It probably seems too soon to be thinking about this but it came up in one of my online cancer support groups. Someone who’s in my same age range (40s) has a wife who also has terminal cancer. (Wow, I don’t think I’ve ever used that phrase before.)
He was venting about the fact that someone told him, regarding the impending loss of his wife, “You’re still young, you can always get married again.” He was understandably quite upset with that dismissive reaction.
I got to thinking about it as it applies to myself and no, I don’t think it’s too likely that I’ll ever get married again. Not just because this first one will end in breaking my heart or because I won’t need companionship (because I will) but because I highly doubt I could ever find this again and I wouldn’t want to settle for less.
I’ve never met anyone else like J. We clicked almost immediately and have been best friends ever since. I’ve never had that degree of deep, instant connection with anyone else in any other context, romantic or otherwise.
That’s not to say that it has always been easy. Probably in part because we got together so young, we both had a lot of growing up to do and sometimes that was messy. Still, it was that connection (and our stubborn dedication to making it work, no matter what) that kept us together at times when others might have called it quits.
I think my husband would agree that over the years, we’ve both mellowed a lot and have become kinder. Life has a way of doing that, if you let it.
He knows how my mind works and about all my little idiosyncrasies. He often predicts how I’m going to react to something with almost eerie accuracy. Sometimes, I admit to wishing I could still surprise him instead of always being so seen and so known. But the vast majority of the time, being seen and known and accepted so completely is a comfort. He goes out of his way to make me happy.
We’re both open-minded people who share similar views on politics and the world. More than that, he’s also the bridge to my past. He grew up 30 miles away from where I did and shares a lot of the same experiences from having grown up in the same time and place. He knows who all my friends have been over the years and knew my now-deceased family members. We also have a ton of inside jokes, so many that it’s like a special language we speak only with each other.
Quite simply, I think that he is irreplaceable and so is the bond we share. I think that what we have is a once-in-a-lifetime kind of love. We got extremely lucky to have found it so young, even if our story won’t have a happy ending. Some people never find it at all.
I can’t predict whether I’ll become so poor that I’ll eventually have to marry some other man or woman just so I can survive. Maybe I’ll find roommates who become friends, like a “Golden Girls” scenario. But what I can say with quite a bit of certainty is that there will never be another J.

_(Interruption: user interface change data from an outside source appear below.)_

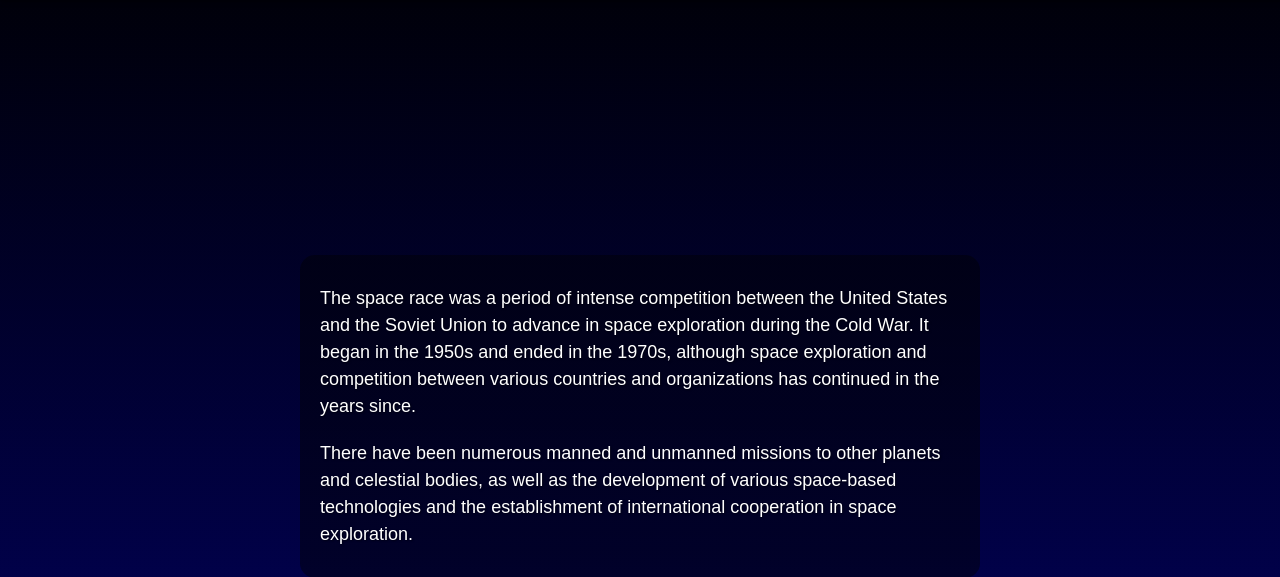
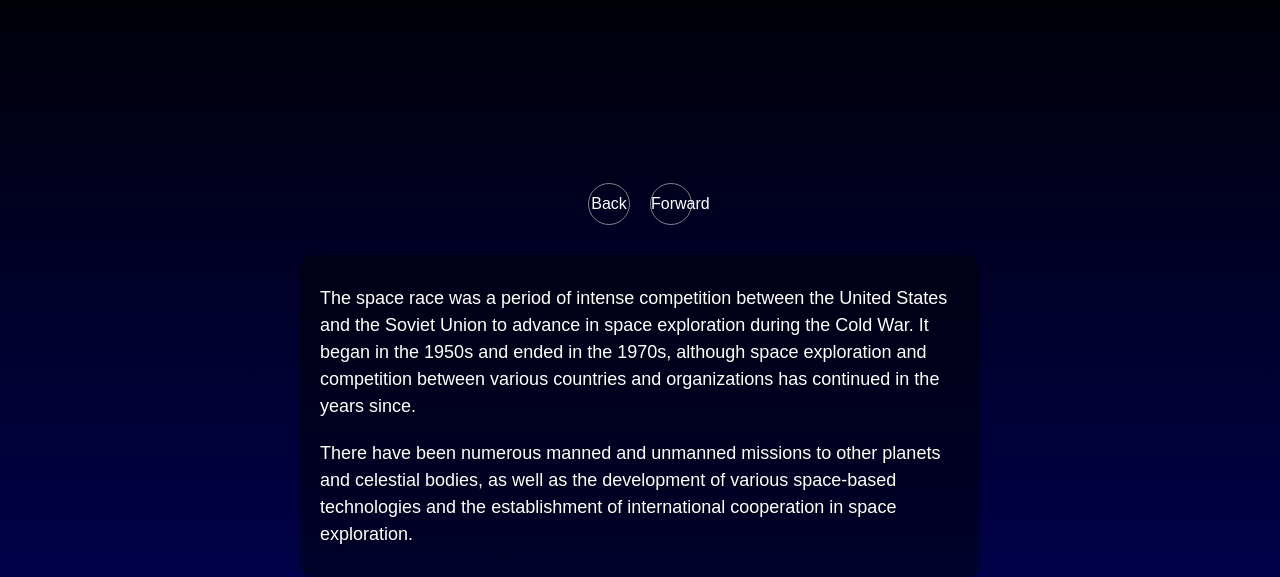
Before and after one commit to dstock3/spacerace, a Flask app: template templates/index.html in a window 1280 px wide. Shown: the part 92-669 px from the top of the page. Run offline with Flask 2, Linux system fonts and the light colour scheme; the template is opened without the code that fills it, so the values that code supplies are empty.

Commit message:
working on back and forward buttons for img slideshow.

```diff
--- a/static/css/style.css
+++ b/static/css/style.css
@@ -213,7 +213,6 @@ h1 {
   }
 
 
-
 .slides img {
     display: none;
 }
@@ -238,6 +237,37 @@ h1 {
     from {opacity: 0}
     to {opacity: 1}
 }
+
+.img-selector {
+    display: flex;
+    justify-content: space-between;
+    margin: 20px 0;
+  }
+
+.back,
+.forward {
+    width: 40px;
+    height: 40px;
+    border: 1px solid gray;
+    border-radius: 50%;
+    text-align: center;
+    line-height: 40px;
+    cursor: pointer;
+}
+
+.back:hover,
+.forward:hover {
+    background-color: lightgray;
+}
+
+.back {
+    margin-right: 10px;
+}
+
+.forward {
+    margin-left: 10px;
+}
+
 
 @media (max-width: 600px) {
     body {
--- a/static/js/home.js
+++ b/static/js/home.js
@@ -1,5 +1,5 @@
 var slideIndex = 0;
-showSlides();
+let timeout;
 
 function showSlides() {
   let i;
@@ -12,7 +12,7 @@ function showSlides() {
     slideIndex = 0;
   }
   slides[slideIndex].style.display = "block";
-  setTimeout(showSlides, 6000);
+  timeout = setTimeout(showSlides, 6000);
 }
 
 let images = document.querySelectorAll("img");
@@ -22,3 +22,27 @@ images.forEach(img => {
   img.style.width = `${parent.offsetWidth}px`;
   img.style.height = `${parent.offsetHeight}px`;
 });
+
+document.addEventListener('DOMContentLoaded', function() {
+  var back = document.querySelector('.back');
+  var forward = document.querySelector('.forward');
+  var slides = Array.from(document.querySelector(".slides").children);
+
+  back.addEventListener('click', function() {
+    clearTimeout(timeout);
+    slideIndex--;
+    if (slideIndex < 0) {
+      slideIndex = slides.length - 1;
+    }
+    showSlides();
+  });
+
+  forward.addEventListener('click', function() {
+    clearTimeout(timeout);
+    slideIndex++;
+    if (slideIndex >= slides.length) {
+      slideIndex = 0;
+    }
+    showSlides();
+  });
+});
--- a/templates/index.html
+++ b/templates/index.html
@@ -16,6 +16,11 @@
         </div>
     </div>
 
+    <div class="img-selector">
+        <div class="back">Back</div>
+        <div class="forward">Forward</div>
+    </div>
+
     <div class="space-info-container">
         <p class="space-info">The space race was a period of intense competition between the United States and the Soviet Union to advance in space exploration during the Cold War. It began in the 1950s and ended in the 1970s, although space exploration and competition between various countries and organizations has continued in the years since.</p>
         <p class="space-info">There have been numerous manned and unmanned missions to other planets and celestial bodies, as well as the development of various space-based technologies and the establishment of international cooperation in space exploration.</p>
```
Lines whose indentation alone changed are shown as unchanged.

And knowing what it’s been like to have him, any other relationship would be so mediocre in comparison that I just don’t see the point. I would be that person who always kept looking for a connection like what I’ve had with him and any potential new partner would surely get tired of being compared to J and always coming out lacking.
I still haven’t decided what I’ll do with my life after he’s gone. Unless someone raises a lot of money for me in a GoFundMe campaign or something (which is unlikely since I’ve already been that lucky once before), I’m not going to have the money to travel the world solo or have grand adventures. I’ll be lucky if I have enough money to live.
Yes, I’ll be lonely. But I’ll have had the experience of having one great love and that will have to sustain me.